Records for the task: Begin
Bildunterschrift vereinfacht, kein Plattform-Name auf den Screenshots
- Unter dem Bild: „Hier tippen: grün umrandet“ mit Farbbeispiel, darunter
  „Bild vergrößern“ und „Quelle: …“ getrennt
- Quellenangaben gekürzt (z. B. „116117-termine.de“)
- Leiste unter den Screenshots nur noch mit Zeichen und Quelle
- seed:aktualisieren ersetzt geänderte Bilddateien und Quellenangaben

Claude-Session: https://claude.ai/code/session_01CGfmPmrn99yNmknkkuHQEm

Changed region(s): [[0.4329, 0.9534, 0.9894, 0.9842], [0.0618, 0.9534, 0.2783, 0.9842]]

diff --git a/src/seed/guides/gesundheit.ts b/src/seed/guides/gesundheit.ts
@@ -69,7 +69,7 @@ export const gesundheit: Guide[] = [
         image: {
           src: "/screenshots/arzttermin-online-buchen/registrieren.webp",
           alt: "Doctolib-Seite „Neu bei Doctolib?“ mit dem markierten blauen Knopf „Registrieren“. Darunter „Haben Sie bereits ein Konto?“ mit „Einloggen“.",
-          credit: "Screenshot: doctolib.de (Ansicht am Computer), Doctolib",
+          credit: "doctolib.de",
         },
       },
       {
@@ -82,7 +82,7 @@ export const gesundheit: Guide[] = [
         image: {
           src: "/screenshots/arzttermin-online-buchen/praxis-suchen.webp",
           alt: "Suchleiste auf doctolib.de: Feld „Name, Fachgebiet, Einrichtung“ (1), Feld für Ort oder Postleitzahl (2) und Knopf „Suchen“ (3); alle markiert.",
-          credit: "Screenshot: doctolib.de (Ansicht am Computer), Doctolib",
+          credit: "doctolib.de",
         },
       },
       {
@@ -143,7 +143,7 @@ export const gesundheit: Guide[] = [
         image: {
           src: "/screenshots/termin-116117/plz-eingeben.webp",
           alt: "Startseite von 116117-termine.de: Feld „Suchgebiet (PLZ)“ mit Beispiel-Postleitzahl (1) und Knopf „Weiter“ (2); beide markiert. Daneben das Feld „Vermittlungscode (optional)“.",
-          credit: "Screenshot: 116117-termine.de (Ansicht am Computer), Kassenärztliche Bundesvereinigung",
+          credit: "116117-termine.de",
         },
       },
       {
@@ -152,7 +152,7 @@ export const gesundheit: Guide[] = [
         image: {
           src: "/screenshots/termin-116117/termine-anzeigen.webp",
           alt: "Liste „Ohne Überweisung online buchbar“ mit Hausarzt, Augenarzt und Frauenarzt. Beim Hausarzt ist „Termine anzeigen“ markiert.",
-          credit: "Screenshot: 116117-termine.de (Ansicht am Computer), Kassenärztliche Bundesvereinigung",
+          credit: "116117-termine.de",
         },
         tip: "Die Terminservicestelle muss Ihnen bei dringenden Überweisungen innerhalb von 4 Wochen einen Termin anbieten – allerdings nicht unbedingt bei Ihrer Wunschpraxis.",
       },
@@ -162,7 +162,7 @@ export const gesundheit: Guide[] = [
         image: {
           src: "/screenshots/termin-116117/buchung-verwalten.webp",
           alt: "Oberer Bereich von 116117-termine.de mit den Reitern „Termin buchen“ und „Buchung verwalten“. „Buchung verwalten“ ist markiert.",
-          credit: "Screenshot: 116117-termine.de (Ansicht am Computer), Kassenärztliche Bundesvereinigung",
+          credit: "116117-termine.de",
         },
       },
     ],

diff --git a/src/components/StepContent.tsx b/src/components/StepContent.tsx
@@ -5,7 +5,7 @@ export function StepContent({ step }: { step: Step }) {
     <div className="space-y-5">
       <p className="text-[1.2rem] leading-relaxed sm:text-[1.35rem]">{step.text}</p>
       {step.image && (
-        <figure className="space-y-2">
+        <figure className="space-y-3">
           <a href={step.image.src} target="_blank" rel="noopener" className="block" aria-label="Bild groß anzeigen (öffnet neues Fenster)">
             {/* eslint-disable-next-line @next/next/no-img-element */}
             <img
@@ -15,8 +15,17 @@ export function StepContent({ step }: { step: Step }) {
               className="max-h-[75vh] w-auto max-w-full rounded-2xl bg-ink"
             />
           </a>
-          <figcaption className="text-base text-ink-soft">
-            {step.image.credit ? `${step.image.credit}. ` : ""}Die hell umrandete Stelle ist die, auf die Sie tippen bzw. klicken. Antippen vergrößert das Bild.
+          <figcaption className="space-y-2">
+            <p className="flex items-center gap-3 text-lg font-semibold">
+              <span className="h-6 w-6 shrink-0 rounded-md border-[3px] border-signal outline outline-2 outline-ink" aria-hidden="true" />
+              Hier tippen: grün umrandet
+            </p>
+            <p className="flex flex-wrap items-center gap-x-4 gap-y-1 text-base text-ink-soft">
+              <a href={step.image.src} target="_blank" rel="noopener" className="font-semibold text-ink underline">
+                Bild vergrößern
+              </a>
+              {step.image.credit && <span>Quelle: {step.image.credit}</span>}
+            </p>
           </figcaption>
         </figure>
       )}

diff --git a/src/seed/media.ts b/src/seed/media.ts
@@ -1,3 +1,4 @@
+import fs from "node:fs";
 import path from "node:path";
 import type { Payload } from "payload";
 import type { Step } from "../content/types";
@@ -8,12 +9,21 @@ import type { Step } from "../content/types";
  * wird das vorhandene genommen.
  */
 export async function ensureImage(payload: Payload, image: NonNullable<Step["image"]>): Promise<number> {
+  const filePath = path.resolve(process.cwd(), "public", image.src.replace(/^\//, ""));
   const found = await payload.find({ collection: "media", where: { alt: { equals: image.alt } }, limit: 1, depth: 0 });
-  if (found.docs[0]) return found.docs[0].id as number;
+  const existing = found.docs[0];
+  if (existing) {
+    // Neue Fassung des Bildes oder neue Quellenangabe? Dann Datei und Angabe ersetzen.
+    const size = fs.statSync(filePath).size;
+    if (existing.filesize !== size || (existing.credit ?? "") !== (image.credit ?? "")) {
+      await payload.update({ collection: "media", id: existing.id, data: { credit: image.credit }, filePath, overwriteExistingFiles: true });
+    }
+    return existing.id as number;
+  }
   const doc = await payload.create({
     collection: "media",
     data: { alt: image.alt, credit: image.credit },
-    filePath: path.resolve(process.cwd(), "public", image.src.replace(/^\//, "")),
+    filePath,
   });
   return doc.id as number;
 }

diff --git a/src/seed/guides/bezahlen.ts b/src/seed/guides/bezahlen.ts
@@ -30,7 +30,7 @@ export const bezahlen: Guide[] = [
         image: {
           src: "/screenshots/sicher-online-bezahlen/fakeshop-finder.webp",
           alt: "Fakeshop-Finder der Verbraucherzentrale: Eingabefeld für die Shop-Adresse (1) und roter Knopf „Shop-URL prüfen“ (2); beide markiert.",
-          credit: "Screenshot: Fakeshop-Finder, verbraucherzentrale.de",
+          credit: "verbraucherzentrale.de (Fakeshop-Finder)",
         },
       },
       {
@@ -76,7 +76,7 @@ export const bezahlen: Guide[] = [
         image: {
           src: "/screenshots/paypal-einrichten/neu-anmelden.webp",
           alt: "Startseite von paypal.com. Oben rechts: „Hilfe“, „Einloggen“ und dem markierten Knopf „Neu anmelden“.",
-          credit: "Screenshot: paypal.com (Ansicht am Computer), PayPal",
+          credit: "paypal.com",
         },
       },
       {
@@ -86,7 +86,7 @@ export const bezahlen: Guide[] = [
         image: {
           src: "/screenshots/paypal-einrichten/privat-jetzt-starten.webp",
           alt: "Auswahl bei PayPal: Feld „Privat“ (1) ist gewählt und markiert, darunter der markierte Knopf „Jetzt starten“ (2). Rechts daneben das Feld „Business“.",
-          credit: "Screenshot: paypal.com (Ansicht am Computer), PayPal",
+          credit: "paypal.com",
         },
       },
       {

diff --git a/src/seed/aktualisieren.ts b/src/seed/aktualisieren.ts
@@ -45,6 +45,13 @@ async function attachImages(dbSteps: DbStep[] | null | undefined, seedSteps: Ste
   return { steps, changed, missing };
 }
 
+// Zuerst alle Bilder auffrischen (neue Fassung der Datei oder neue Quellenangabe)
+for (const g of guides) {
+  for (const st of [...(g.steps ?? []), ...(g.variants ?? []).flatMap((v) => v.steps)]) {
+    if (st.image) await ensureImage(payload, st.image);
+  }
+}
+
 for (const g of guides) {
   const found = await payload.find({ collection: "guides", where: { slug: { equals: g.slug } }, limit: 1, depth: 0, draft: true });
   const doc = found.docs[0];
Records for the task: End
Records for the task: Begin
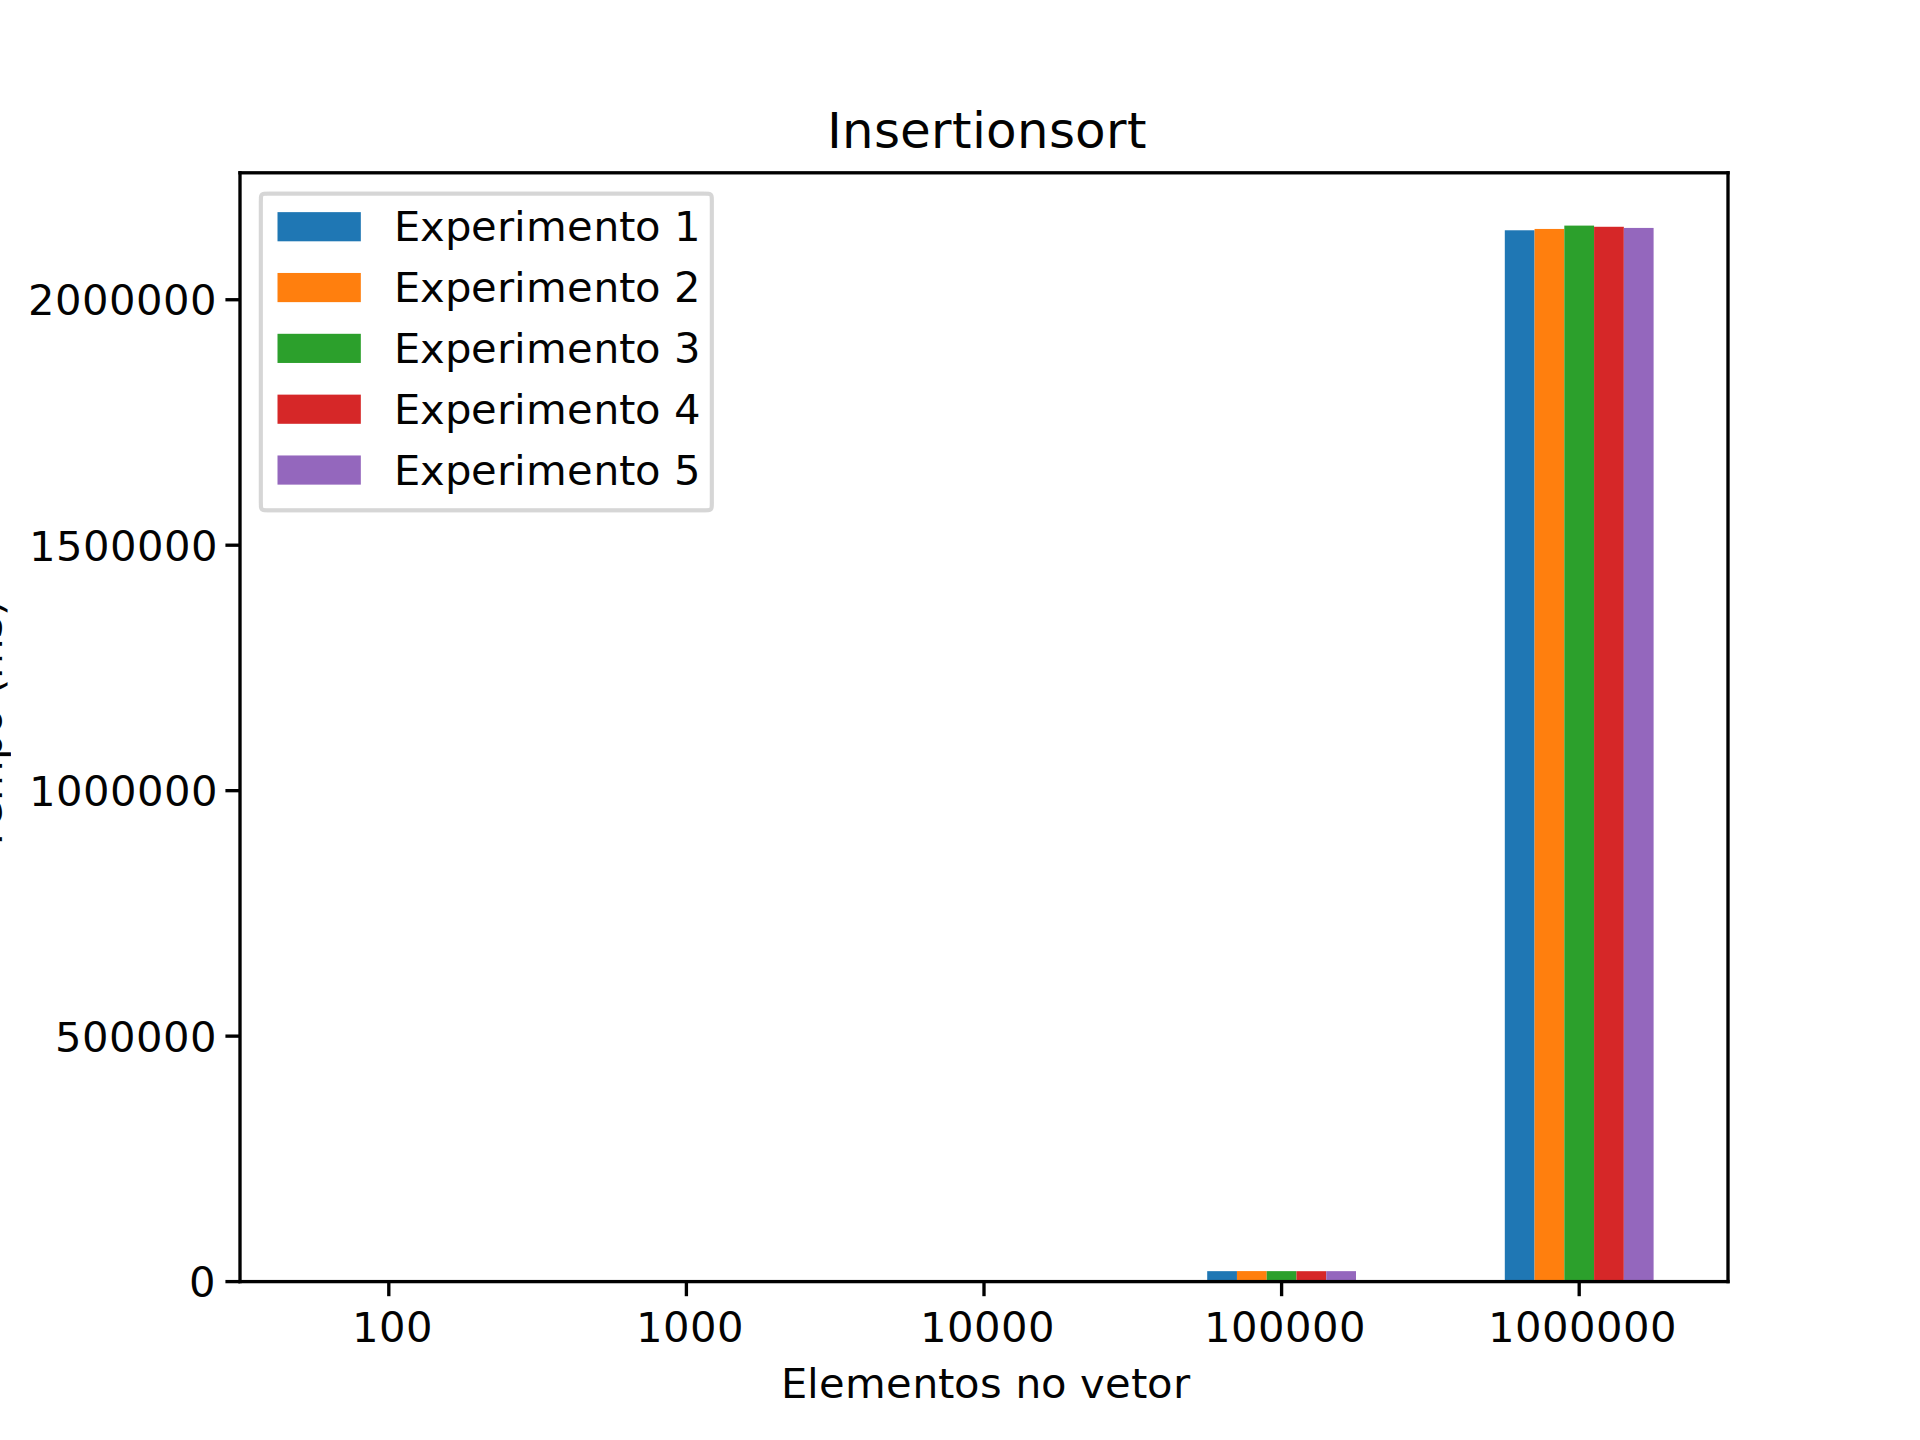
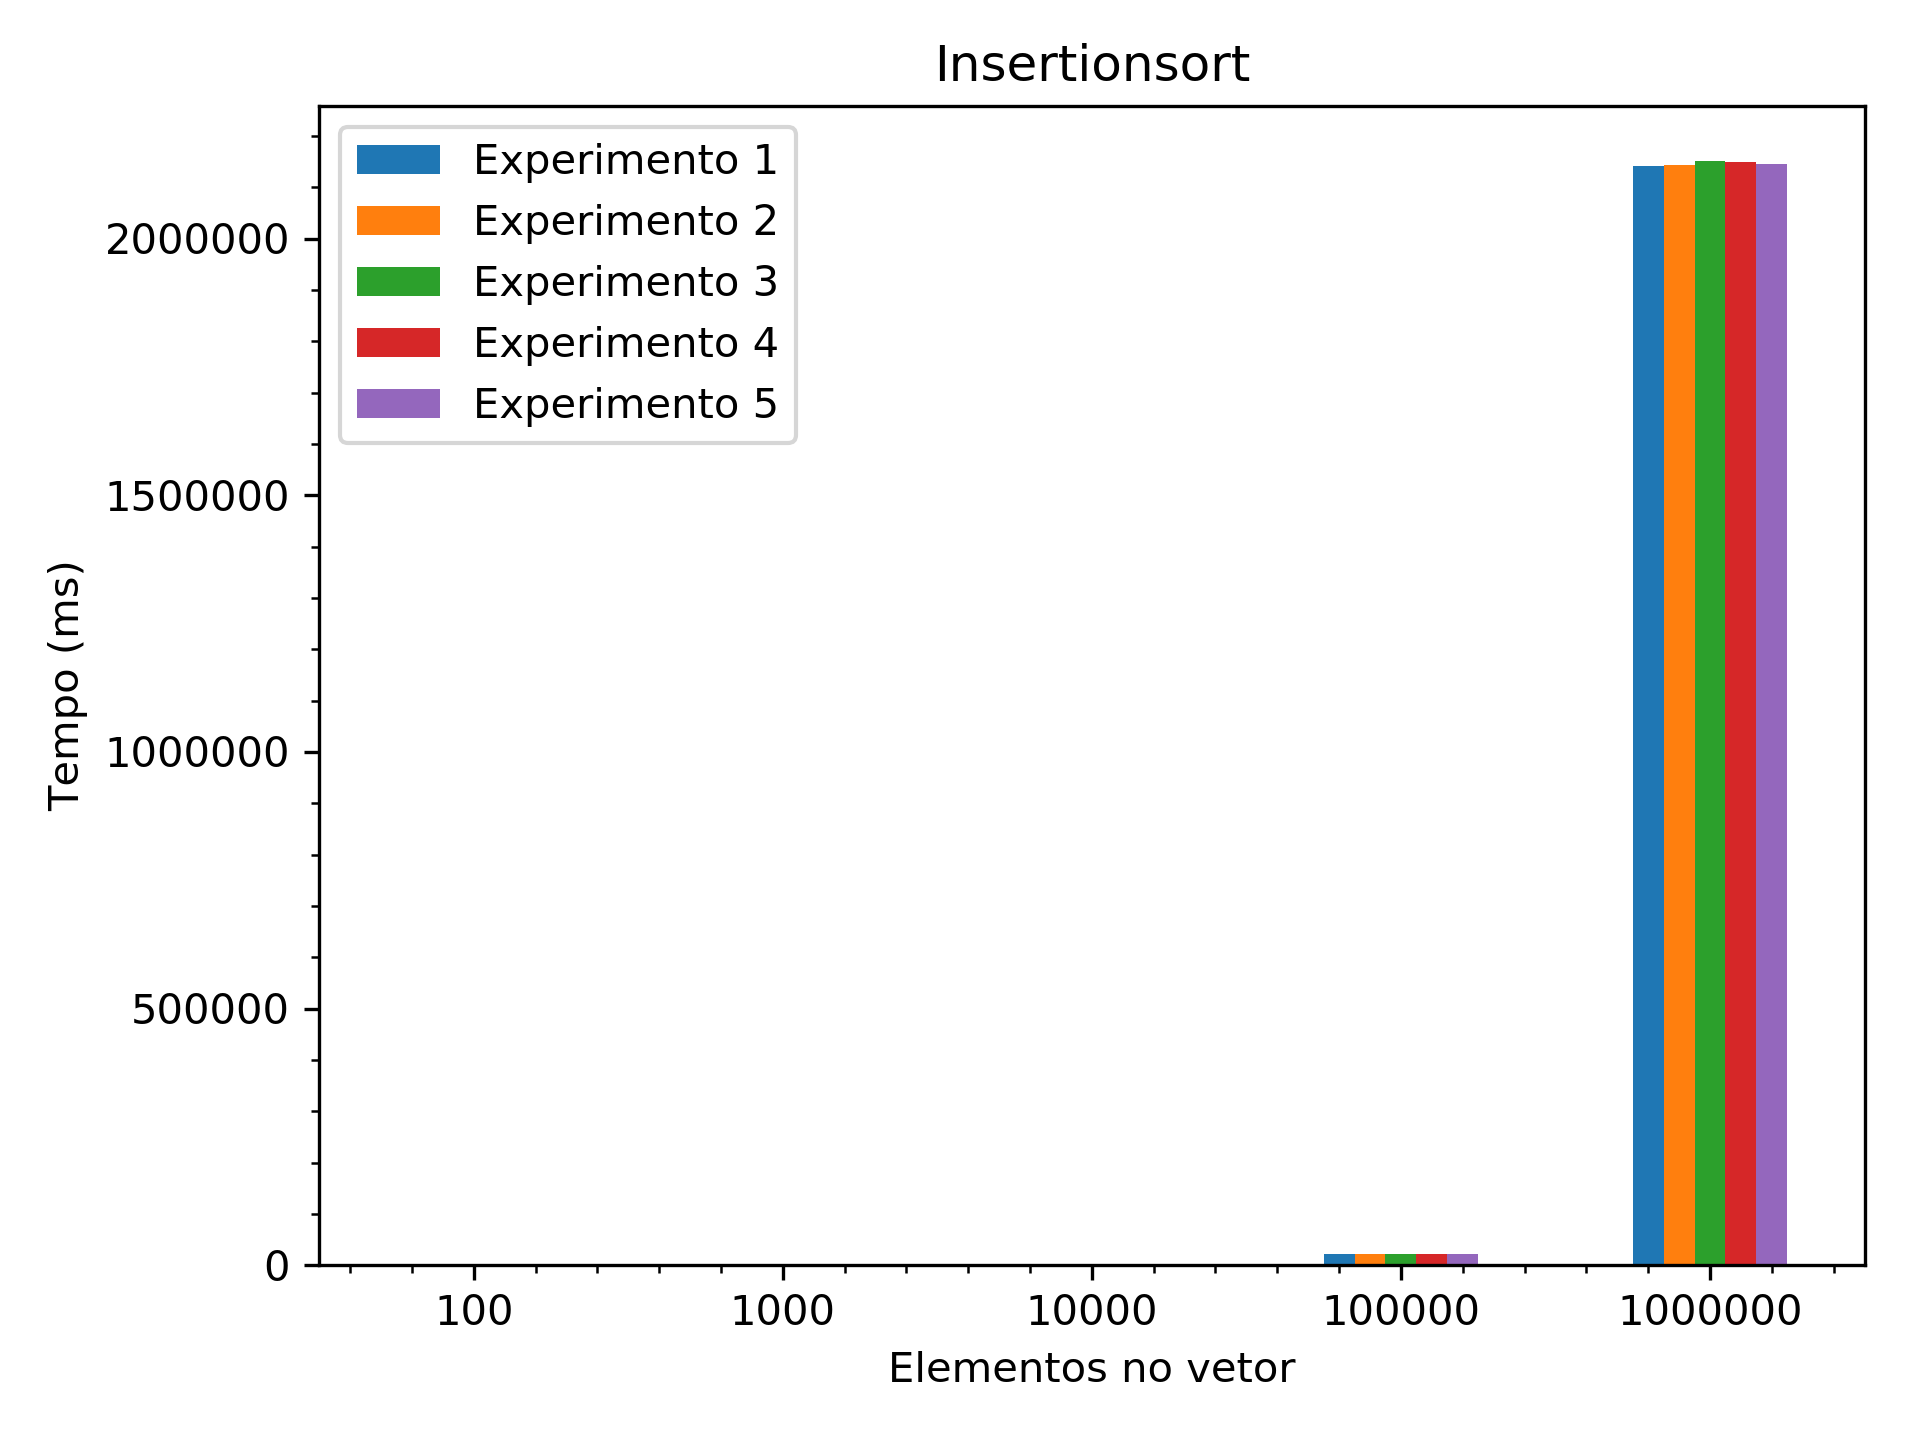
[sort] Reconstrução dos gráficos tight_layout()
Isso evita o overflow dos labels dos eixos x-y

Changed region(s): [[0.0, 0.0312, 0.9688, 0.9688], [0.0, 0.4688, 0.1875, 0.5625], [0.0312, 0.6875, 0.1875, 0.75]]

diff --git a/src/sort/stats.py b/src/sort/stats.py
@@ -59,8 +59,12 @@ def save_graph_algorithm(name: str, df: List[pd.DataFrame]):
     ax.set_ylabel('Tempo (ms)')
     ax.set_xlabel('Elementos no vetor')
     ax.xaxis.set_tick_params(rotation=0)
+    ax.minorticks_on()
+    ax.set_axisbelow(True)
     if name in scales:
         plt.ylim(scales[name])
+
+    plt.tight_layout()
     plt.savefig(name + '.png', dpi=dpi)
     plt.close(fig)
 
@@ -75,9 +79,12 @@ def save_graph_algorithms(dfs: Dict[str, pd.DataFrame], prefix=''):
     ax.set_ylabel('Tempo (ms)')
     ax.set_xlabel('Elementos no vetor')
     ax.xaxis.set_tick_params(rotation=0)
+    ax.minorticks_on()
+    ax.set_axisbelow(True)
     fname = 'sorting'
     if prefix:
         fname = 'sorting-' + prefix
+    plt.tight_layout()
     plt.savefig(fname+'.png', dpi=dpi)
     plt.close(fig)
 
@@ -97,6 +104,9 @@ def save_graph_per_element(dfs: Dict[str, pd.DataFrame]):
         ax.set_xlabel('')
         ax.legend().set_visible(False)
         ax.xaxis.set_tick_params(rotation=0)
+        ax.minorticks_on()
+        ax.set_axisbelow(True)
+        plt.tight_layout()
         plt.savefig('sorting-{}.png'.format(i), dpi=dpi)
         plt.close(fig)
Records for the task: End
#### Action item
Of the lines above, extract only those from the line with "Bildunterschrift vereinfacht, kein" to the line with "von 116117-termine.de: Feld", both included, exactly as written.

#### Exercise response
Bildunterschrift vereinfacht, kein Plattform-Name auf den Screenshots
- Unter dem Bild: „Hier tippen: grün umrandet“ mit Farbbeispiel, darunter
  „Bild vergrößern“ und „Quelle: …“ getrennt
- Quellenangaben gekürzt (z. B. „116117-termine.de“)
- Leiste unter den Screenshots nur noch mit Zeichen und Quelle
- seed:aktualisieren ersetzt geänderte Bilddateien und Quellenangaben

Claude-Session: https://claude.ai/code/session_01CGfmPmrn99yNmknkkuHQEm

Changed region(s): [[0.4329, 0.9534, 0.9894, 0.9842], [0.0618, 0.9534, 0.2783, 0.9842]]

diff --git a/src/seed/guides/gesundheit.ts b/src/seed/guides/gesundheit.ts
@@ -69,7 +69,7 @@ export const gesundheit: Guide[] = [
         image: {
           src: "/screenshots/arzttermin-online-buchen/registrieren.webp",
           alt: "Doctolib-Seite „Neu bei Doctolib?“ mit dem markierten blauen Knopf „Registrieren“. Darunter „Haben Sie bereits ein Konto?“ mit „Einloggen“.",
-          credit: "Screenshot: doctolib.de (Ansicht am Computer), Doctolib",
+          credit: "doctolib.de",
         },
       },
       {
@@ -82,7 +82,7 @@ export const gesundheit: Guide[] = [
         image: {
           src: "/screenshots/arzttermin-online-buchen/praxis-suchen.webp",
           alt: "Suchleiste auf doctolib.de: Feld „Name, Fachgebiet, Einrichtung“ (1), Feld für Ort oder Postleitzahl (2) und Knopf „Suchen“ (3); alle markiert.",
-          credit: "Screenshot: doctolib.de (Ansicht am Computer), Doctolib",
+          credit: "doctolib.de",
         },
       },
       {
@@ -143,7 +143,7 @@ export const gesundheit: Guide[] = [
         image: {
           src: "/screenshots/termin-116117/plz-eingeben.webp",
           alt: "Startseite von 116117-termine.de: Feld „Suchgebiet (PLZ)“ mit Beispiel-Postleitzahl (1) und Knopf „Weiter“ (2); beide markiert. Daneben das Feld „Vermittlungscode (optional)“.",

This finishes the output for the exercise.